*EXERCISE DESCRIPTION:*
Return every line of the data below word for word, including the punctuation.

_ _ _ _

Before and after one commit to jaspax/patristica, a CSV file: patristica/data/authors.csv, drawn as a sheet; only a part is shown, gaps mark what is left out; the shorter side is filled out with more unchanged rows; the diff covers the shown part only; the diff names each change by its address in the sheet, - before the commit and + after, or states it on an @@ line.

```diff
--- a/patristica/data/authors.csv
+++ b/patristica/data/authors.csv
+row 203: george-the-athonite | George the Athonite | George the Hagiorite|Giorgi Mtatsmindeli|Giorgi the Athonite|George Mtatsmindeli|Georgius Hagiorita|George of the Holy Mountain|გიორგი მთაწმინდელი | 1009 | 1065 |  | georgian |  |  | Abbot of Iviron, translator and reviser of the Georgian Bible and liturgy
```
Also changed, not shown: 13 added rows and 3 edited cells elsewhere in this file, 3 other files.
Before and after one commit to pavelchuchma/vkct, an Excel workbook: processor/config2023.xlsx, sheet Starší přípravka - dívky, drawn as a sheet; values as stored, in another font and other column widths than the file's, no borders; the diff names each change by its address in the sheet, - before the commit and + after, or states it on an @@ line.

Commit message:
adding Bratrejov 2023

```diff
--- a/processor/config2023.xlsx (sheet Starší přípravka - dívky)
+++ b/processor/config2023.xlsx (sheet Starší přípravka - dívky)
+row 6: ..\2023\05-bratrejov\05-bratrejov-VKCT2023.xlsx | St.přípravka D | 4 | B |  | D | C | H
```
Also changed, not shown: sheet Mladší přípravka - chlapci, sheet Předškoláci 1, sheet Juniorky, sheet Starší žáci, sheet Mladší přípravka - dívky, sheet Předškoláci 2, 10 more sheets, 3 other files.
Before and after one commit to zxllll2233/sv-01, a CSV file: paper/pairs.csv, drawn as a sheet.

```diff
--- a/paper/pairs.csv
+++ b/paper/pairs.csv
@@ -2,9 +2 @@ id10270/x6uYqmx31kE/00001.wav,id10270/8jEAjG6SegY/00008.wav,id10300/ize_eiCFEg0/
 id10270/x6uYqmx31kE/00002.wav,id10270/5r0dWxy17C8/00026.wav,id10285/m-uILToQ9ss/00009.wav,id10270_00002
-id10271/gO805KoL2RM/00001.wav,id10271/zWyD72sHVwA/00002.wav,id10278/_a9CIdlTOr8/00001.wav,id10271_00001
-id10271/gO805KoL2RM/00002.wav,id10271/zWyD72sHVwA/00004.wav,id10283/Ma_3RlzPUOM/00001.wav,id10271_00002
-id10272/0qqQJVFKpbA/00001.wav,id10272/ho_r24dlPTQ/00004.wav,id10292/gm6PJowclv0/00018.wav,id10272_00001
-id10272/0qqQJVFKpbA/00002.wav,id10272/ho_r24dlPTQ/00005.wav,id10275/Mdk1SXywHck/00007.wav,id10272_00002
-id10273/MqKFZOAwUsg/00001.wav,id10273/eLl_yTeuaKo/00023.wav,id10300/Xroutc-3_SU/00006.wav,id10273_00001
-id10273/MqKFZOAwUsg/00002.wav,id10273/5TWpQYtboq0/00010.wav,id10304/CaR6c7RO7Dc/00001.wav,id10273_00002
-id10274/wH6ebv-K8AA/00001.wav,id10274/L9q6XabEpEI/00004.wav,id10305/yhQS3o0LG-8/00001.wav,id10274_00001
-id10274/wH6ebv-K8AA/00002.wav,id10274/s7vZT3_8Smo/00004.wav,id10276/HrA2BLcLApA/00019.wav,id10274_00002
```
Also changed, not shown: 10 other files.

_ _ _ _

*TASK ANSWER:*
Before and after one commit to jaspax/patristica, a CSV file: patristica/data/authors.csv, drawn as a sheet; only a part is shown, gaps mark what is left out; the shorter side is filled out with more unchanged rows; the diff covers the shown part only; the diff names each change by its address in the sheet, - before the commit and + after, or states it on an @@ line.

```diff
--- a/patristica/data/authors.csv
+++ b/patristica/data/authors.csv
+row 203: george-the-athonite | George the Athonite | George the Hagiorite|Giorgi Mtatsmindeli|Giorgi the Athonite|George Mtatsmindeli|Georgius Hagiorita|George of the Holy Mountain|გიორგი მთაწმინდელი | 1009 | 1065 |  | georgian |  |  | Abbot of Iviron, translator and reviser of the Georgian Bible and liturgy
```
Also changed, not shown: 13 added rows and 3 edited cells elsewhere in this file, 3 other files.
Before and after one commit to pavelchuchma/vkct, an Excel workbook: processor/config2023.xlsx, sheet Starší přípravka - dívky, drawn as a sheet; values as stored, in another font and other column widths than the file's, no borders; the diff names each change by its address in the sheet, - before the commit and + after, or states it on an @@ line.

Commit message:
adding Bratrejov 2023

```diff
--- a/processor/config2023.xlsx (sheet Starší přípravka - dívky)
+++ b/processor/config2023.xlsx (sheet Starší přípravka - dívky)
+row 6: ..\2023\05-bratrejov\05-bratrejov-VKCT2023.xlsx | St.přípravka D | 4 | B |  | D | C | H
```
Also changed, not shown: sheet Mladší přípravka - chlapci, sheet Předškoláci 1, sheet Juniorky, sheet Starší žáci, sheet Mladší přípravka - dívky, sheet Předškoláci 2, 10 more sheets, 3 other files.
Before and after one commit to zxllll2233/sv-01, a CSV file: paper/pairs.csv, drawn as a sheet.

```diff
--- a/paper/pairs.csv
+++ b/paper/pairs.csv
@@ -2,9 +2 @@ id10270/x6uYqmx31kE/00001.wav,id10270/8jEAjG6SegY/00008.wav,id10300/ize_eiCFEg0/
 id10270/x6uYqmx31kE/00002.wav,id10270/5r0dWxy17C8/00026.wav,id10285/m-uILToQ9ss/00009.wav,id10270_00002
-id10271/gO805KoL2RM/00001.wav,id10271/zWyD72sHVwA/00002.wav,id10278/_a9CIdlTOr8/00001.wav,id10271_00001
-id10271/gO805KoL2RM/00002.wav,id10271/zWyD72sHVwA/00004.wav,id10283/Ma_3RlzPUOM/00001.wav,id10271_00002
-id10272/0qqQJVFKpbA/00001.wav,id10272/ho_r24dlPTQ/00004.wav,id10292/gm6PJowclv0/00018.wav,id10272_00001
-id10272/0qqQJVFKpbA/00002.wav,id10272/ho_r24dlPTQ/00005.wav,id10275/Mdk1SXywHck/00007.wav,id10272_00002
-id10273/MqKFZOAwUsg/00001.wav,id10273/eLl_yTeuaKo/00023.wav,id10300/Xroutc-3_SU/00006.wav,id10273_00001
-id10273/MqKFZOAwUsg/00002.wav,id10273/5TWpQYtboq0/00010.wav,id10304/CaR6c7RO7Dc/00001.wav,id10273_00002
-id10274/wH6ebv-K8AA/00001.wav,id10274/L9q6XabEpEI/00004.wav,id10305/yhQS3o0LG-8/00001.wav,id10274_00001
-id10274/wH6ebv-K8AA/00002.wav,id10274/s7vZT3_8Smo/00004.wav,id10276/HrA2BLcLApA/00019.wav,id10274_00002
```
Also changed, not shown: 10 other files.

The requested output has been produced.